Configuring IPv6 OSPF Routing In Cisco IOS

Get Support for IPv6 Rouing on the 3750 Platform

Route overlaps, it’s dangerous!

Sunday, September 14th, 2008

Just wanted to tell you that I added a new page, it’s aIP subnet calculator tool.

It works with IPv4 and IPv6 addresses, just remember to add the network length in the end (/24) for a

The danger with dynamic routing is the possibility of route overlaps, by this I mean having the same subnet defined on two routers announcing it in a dynamic routing protocol like for example OSPF.

Let us say you have configured a customer as and he uses and

Then you get a new customer and configure for example a new subnet, which is a more specific route (CIDR wise).

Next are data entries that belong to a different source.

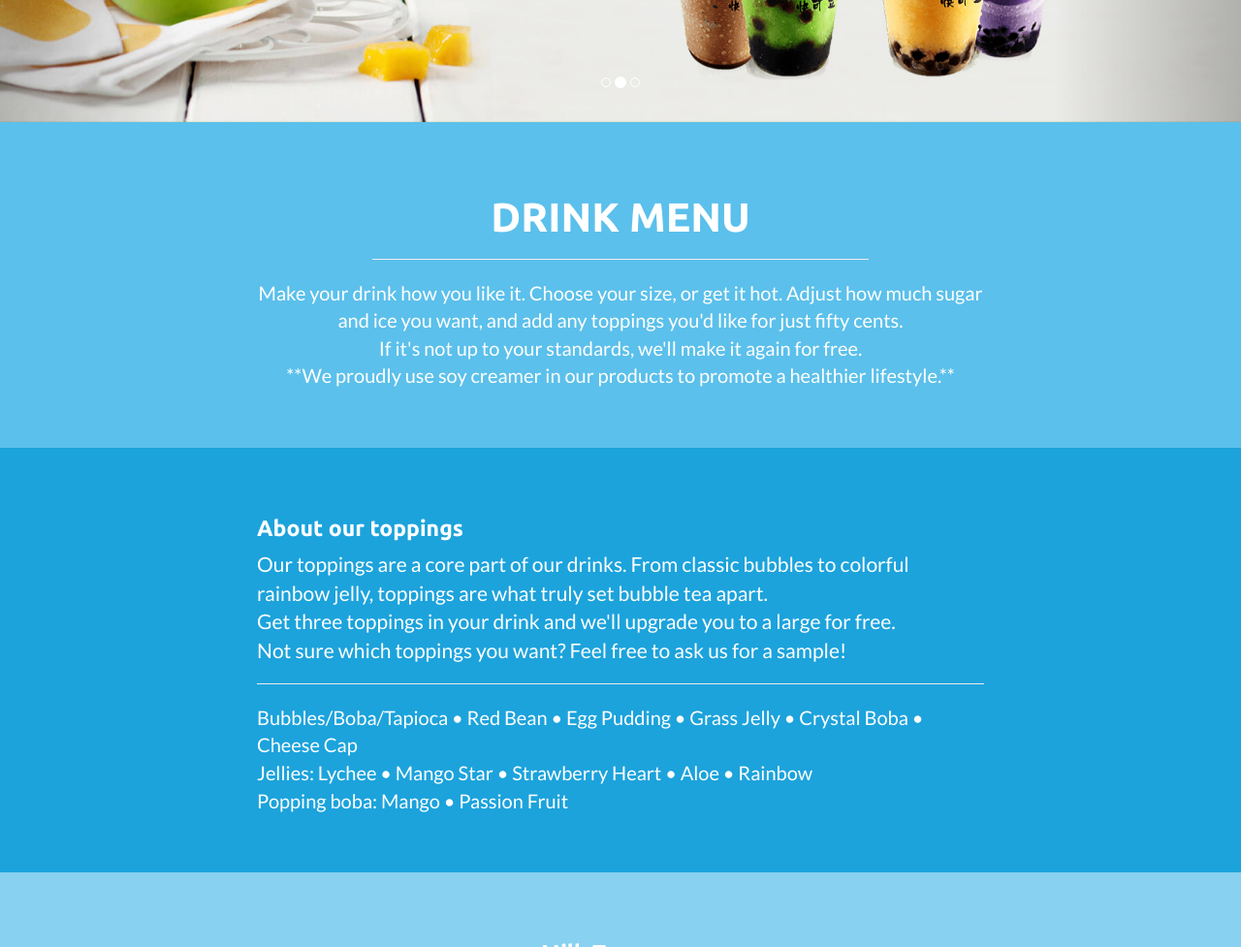
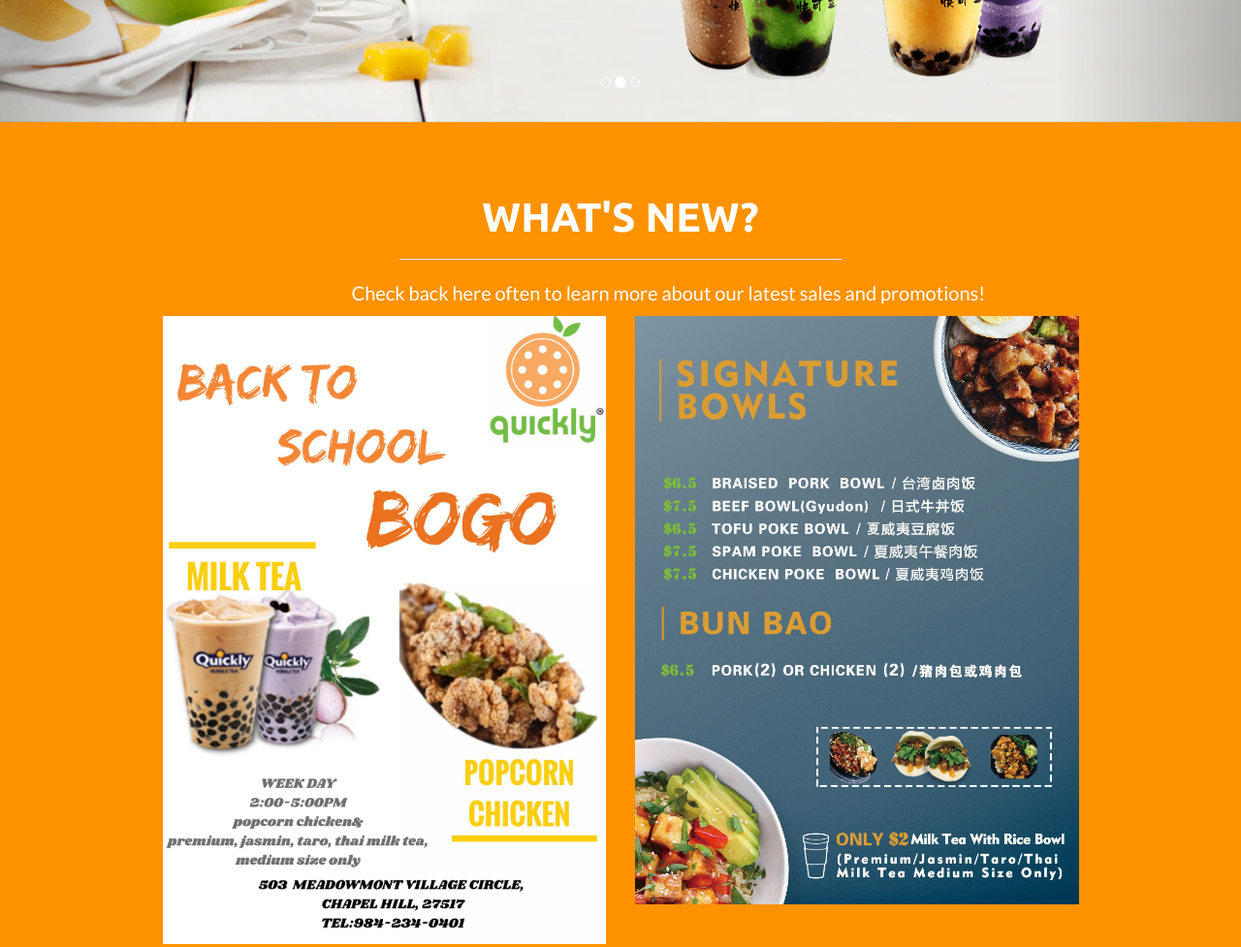
Before and after one commit to th1nkp4n/quicklych, a website: page index.html in a window 1280 px wide. Shown: the part 640-1617 px from the top of the page at 97% size. Drawn offline with nearby package versions, Linux system fonts and the light colour scheme; a web font is replaced by a local one.

Commit message:
add new promtions

```diff
--- a/css/freelancer.css
+++ b/css/freelancer.css
@@ -283,7 +283,7 @@
   font-size: 3em;
 }
 section.success {
-  background: #5bc0eb;/*specials bg*/
+  background: #ff9200;/*specials bg*/
   color: white;
 }
 @media (min-width: 767px) {
--- a/index.html
+++ b/index.html
@@ -65,9 +65,9 @@
                     <li class="hidden">
                         <a href="#page-top"></a>
                     </li>
-                    <!-- <li class="page-scroll">
+                    <li class="page-scroll">
                         <a href="#specials">Specials</a>
-                    </li> -->
+                    </li>
                     <li class="page-scroll">
                         <a href="#drinks">Drinks</a>
                     </li>
@@ -124,6 +124,34 @@
             </a>
         </div>
     </header>
+
+    <!-- promotions Section -->
+    <section class="success" id="specials">
+        <div class="container">
+            <div class="row">
+                <div class="col-lg-12 text-center">
+                    <h2>What's New?</h2>
+                    <hr size=15 width=40%>
+                </div>
+            </div>
+            <div class="row">
+              <div class="col-lg-8 col-lg-offset-3">
+                <p>Check back here often to learn more about our latest sales and promotions!</p>
+              </div>
+            </div>
+            <div class="row">
+              <div class="col-lg-5 col-lg-offset-1 col-md-offset-2 col-sm-offset-1">
+                  <img class="img-responsive img-full" src="img/back2school.jpg" alt="">
+              </div>
+              <div class="col-lg-5 col-lg-offset-0 col-md-offset-2 col-sm-offset-1">
+                  <img class="img-responsive img-full" src="img/bowls.jpg" alt="">
+              </div>
+            </div>
+            <!-- <div class="col-lg-6 col-lg-offset-1 col-md-offset-2 col-sm-offset-1" id="summer">
+                <img class="img-responsive" src="img/1year.png">
+            </div> -->
+        </div>
+    </section>
 
     <!-- drink menu Grid Section -->
     <section id="drinks">
```
Also changed, not shown: img/back2school.jpg (added), img/bowls.jpg (added).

You might end up effectively blackholing the old customers traffic, this is something one should consider.

Use my IP subnet calculator tool to be sure not to overlap networks!

Configuring IPv6 OSPF routing in Cisco IOS

Wednesday, September 10th, 2008

Hi guys! it’s time for me to write about configuration of OSPF IPv6 routing in Cisco IOS.
I will use example addresses from my workplace for this tutorial.
This is really simple, first configure the IPv6 addresses on the interfaces.

Router1(config)# interface fastethernet 0/0
Router1(config-if)#ipv6 address 2001:1ad8::1/126

Router2(config)#int fa 0/0
Router2(config-if)#ipv6 address 2001:1ad8::2/126

Verify the IPv6 connectivity with ping:
Router2#ping ipv6 2001:1ad8::1
Type escape sequence to abort.
Sending 5, 100-byte ICMP Echos to 2001:1AD8::1, timeout is 2 seconds:
Success rate is 100 percent (5/5), round-trip min/avg/max = 8/10/20 ms

Set a nullroute to redistribute to IPv6 OSPF, and configure IPv6 OSPF routing on Router1:
Router1(config)#ipv6 route 2001:1ad8:500::/64 null 0
Router1(config)# interface fa 0/0
Router1(config-if)#ipv6 ospf 1 area 0
Router1(config-if)#ipv6 router ospf 1
Router1(config-rtr)#redistribute static

Do the same thing on Router2, except for the static route and redistribution.
Router2(config)#int fastethernet 0/0
Router2(config-if)#ipv6 ospf 1 area 0

Now verify the IPv6 OSPF router neighborship
Router2#show ipv6 ospf neighbor
Neighbor ID     Pri   State           Dead Time   Interface ID    Interface        1   FULL/BDR        00:00:31    4               FastEthernet0/0

Check for the route
Router2#sh ipv6 route ospf  | include ^O
OE2  2001:1AD8:500::/64 [110/20]

As always, seems like you are afraid of the comment box, I know you’re there, now speak! 😉

Working with SDM templates on Cisco 3750 or 3560

Friday, September 5th, 2008

Sometimes we want different functionality from our layer 3 switches, someone may want a lot of VLANS, someone wants the switch to be able to have lots of routes, and someone wants to do IPv6 routing.

Luckily, Cisco have thought about this. You are able to use different SDM templates to achieve different usage of the memory.

To change the SDM template on the 3750, just use the following command:
switch(config)# sdm prefer (default|routing|vlan)
Here is a link to the specs: Table

On the 3560 you can also choose from access and dual-ipv4-and-ipv6
Link to specs here: Table

What you want to choose depends on what you want to do, now you know there exists a choice!